Focus Quote of the Day

The Army is making significant progress toward advancing the energy security of our installations to meet mission requirements and comply with congressional and Presidential mandates to increase the use of renewable energy.

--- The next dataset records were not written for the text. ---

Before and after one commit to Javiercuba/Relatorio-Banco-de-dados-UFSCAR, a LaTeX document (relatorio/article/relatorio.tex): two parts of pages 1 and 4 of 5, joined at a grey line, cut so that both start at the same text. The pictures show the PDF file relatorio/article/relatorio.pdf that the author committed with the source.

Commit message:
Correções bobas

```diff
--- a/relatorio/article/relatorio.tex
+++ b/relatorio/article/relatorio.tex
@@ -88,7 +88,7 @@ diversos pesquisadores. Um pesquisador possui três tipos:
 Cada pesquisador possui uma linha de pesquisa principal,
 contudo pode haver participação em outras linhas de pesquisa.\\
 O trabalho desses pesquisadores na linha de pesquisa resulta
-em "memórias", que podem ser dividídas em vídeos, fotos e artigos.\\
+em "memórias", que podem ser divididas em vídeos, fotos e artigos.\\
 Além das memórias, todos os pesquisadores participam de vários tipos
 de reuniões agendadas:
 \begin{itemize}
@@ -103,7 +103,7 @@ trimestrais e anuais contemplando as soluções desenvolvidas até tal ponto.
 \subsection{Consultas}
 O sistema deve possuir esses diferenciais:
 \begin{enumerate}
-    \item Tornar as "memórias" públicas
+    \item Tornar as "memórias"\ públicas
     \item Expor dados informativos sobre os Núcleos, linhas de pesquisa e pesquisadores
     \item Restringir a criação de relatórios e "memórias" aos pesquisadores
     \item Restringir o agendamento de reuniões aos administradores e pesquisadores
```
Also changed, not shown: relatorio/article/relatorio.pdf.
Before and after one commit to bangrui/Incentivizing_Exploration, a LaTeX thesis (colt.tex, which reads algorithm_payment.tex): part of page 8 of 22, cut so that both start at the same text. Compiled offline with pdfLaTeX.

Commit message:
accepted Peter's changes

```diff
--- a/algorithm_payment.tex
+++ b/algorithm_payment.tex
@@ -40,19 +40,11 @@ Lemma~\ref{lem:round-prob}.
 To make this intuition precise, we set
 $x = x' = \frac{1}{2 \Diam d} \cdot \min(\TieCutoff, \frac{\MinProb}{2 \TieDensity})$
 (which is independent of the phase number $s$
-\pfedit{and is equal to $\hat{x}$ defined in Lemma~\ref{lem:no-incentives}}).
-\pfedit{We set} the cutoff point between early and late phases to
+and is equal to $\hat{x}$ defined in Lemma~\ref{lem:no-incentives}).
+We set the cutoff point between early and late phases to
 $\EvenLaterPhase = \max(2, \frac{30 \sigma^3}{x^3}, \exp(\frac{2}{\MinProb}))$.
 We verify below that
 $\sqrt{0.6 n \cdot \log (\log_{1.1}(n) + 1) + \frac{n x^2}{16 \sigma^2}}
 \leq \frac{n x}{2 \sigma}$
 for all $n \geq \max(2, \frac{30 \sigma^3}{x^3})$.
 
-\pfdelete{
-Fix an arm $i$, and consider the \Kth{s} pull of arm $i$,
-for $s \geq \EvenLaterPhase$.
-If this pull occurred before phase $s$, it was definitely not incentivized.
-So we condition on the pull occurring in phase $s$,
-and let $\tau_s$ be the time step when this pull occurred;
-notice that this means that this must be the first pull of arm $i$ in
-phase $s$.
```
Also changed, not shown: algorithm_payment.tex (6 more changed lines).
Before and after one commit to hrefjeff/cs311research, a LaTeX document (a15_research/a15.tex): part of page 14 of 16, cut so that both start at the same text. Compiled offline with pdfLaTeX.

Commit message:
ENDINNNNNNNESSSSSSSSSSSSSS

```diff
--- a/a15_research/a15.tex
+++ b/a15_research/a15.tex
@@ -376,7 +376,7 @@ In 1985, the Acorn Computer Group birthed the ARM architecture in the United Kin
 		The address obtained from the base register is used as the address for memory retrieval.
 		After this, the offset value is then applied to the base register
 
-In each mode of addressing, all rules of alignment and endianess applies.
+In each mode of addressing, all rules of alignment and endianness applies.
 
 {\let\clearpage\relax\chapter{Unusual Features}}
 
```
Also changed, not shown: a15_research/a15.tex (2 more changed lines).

We specifically recognized the critical role renewable energy plays in long-term predictability and sustainability.

- Secretary of the Army John M. McHugh, emphasized the efforts and successes of the Energy Initiatives Task Force as directly leading to the establishment of the Office of Energy Initiatives, within the Office of the Assistant Secretary of the Army for Installations, Energy and Environment, in the Army Directive 2014-22, effective Oct. 1, 2014

Army establishes permanent Office of Energy Initiatives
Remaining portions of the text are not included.